Originally Posted by Xmas
The camera, that my I61 L/D came with (FED 5), got a pool of water corroding the rear plate and rangefinder arm. In the rear plate there was a flake of rust pretty much like an ice on a pond when the water escapes or evaporates from underneath. So about a tablespoon of water slowly evaporated fro the camera. I was able to get the body into working condition and I've made a pinhole camera out of it and sold it as a post-apocalyptic marvel.
The lens got a fungus inside, grub-screws are so badly corroded, I can't unscrew any but one. The ring holding the rear element rotates smoothly, but the front now looks like a pile of scrapings from under a lathe. The glass is still unharmed, which amazes me. I must have already damaged the thread the ring sits in. I've tried tapping and lubing.
I've tried both methods, that is pliers and sheet metal, to undo the front ring. Pliers were otherwise never used, and they're not ruined by any means. And the tool I've made myself just bent in the very second it was confronted with the ring.
I was able to clean the fungus from underneath the rear element, that's a good news. So now either it'll be sharp, or not, I'm not going to mess around with it. With the fungus inside it was a tiny bit better in ters of resolution, than collapsible I-22, but I've expected more.
I'd rather hear more from Lamar, than babble myself
Last edited by q_x; 12-11-2013 at 01:02 PM. Click to view previous post history.
Use the Force, Luke!
The method used in a factory is a special pipe tool with two pins ground or inset to fit the ring notches and a handle at other end. Much less likely to slip when the piece is an inner ring as the pipe is sized to be constrained by the side walls.
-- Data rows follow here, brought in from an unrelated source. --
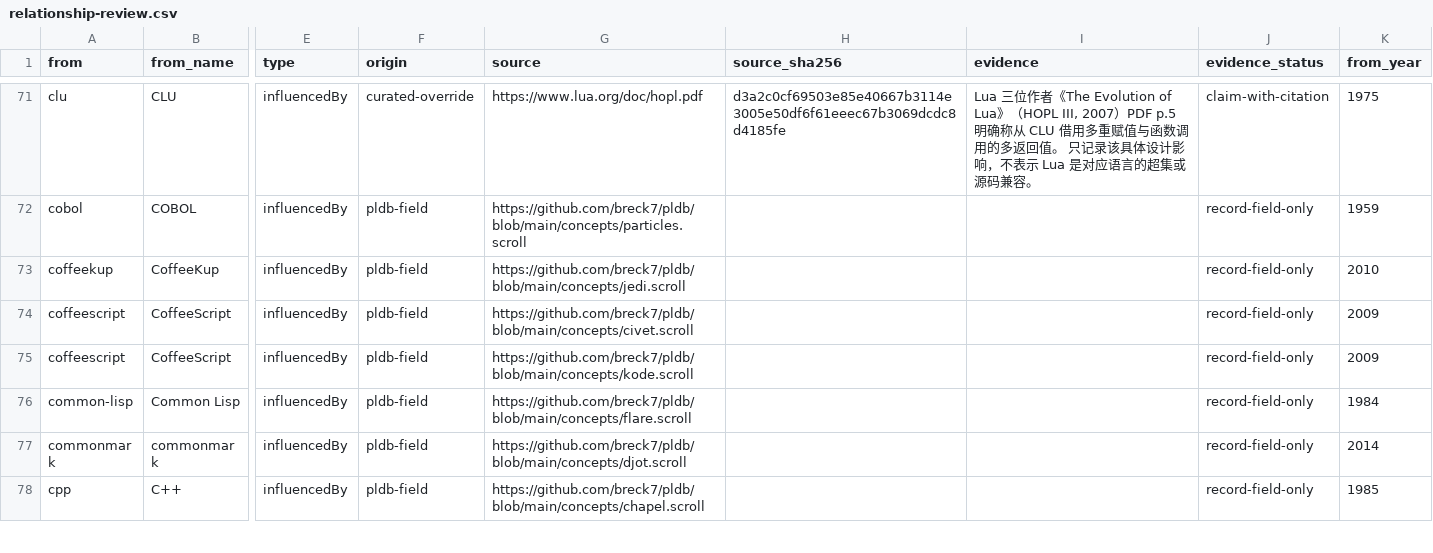
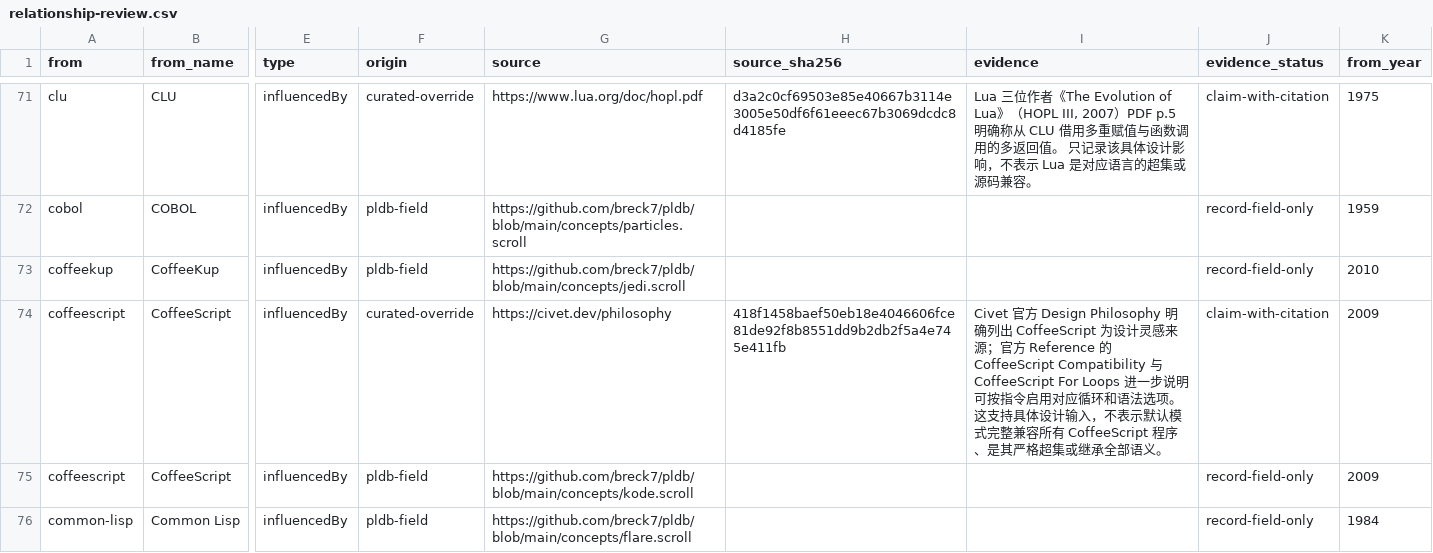
Before and after one commit to glwang-g/code-museum, a CSV file: docs/audit/relationship-review.csv, drawn as a sheet; only a part is shown, gaps mark what is left out; the shorter side is filled out with more unchanged rows; the diff covers the shown part only; the diff names each change by its address in the sheet, - before the commit and + after, or states it on an @@ line.

```diff
--- a/docs/audit/relationship-review.csv
+++ b/docs/audit/relationship-review.csv
-F74 (origin): pldb-field
+F74 (origin): curated-override
-G74 (source): https://github.com/breck7/pldb/blob/main/concepts/civet.scroll
+G74 (source): https://civet.dev/philosophy
-H74 (source_sha256): (empty)
+H74 (source_sha256): 418f1458baef50eb18e4046606fce81de92f8b8551dd9b2db2f5a4e745e411fb
-I74 (evidence): (empty)
+I74 (evidence): Civet 官方 Design Philosophy 明确列出 CoffeeScript 为设计灵感来源；官方 Reference 的 CoffeeScript Compatibility 与 CoffeeScript For Loops 进一步说明可按指令启用对应循环和语法选项。这支持具体设计输入，不表示默认模式完整兼容所有 CoffeeScript 程序、是其严格超集或继承全部语义。
-J74 (evidence_status): record-field-only
+J74 (evidence_status): claim-with-citation
```
Also changed, not shown: 16 edited cells elsewhere in this file, 41 other files.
Similarly on an outer ring the pipe is just sized to clear the ring internally.
Originally Posted by E. von Hoegh
A spanner wrench is a poor substitute.
Not damaged anything yet with pliers.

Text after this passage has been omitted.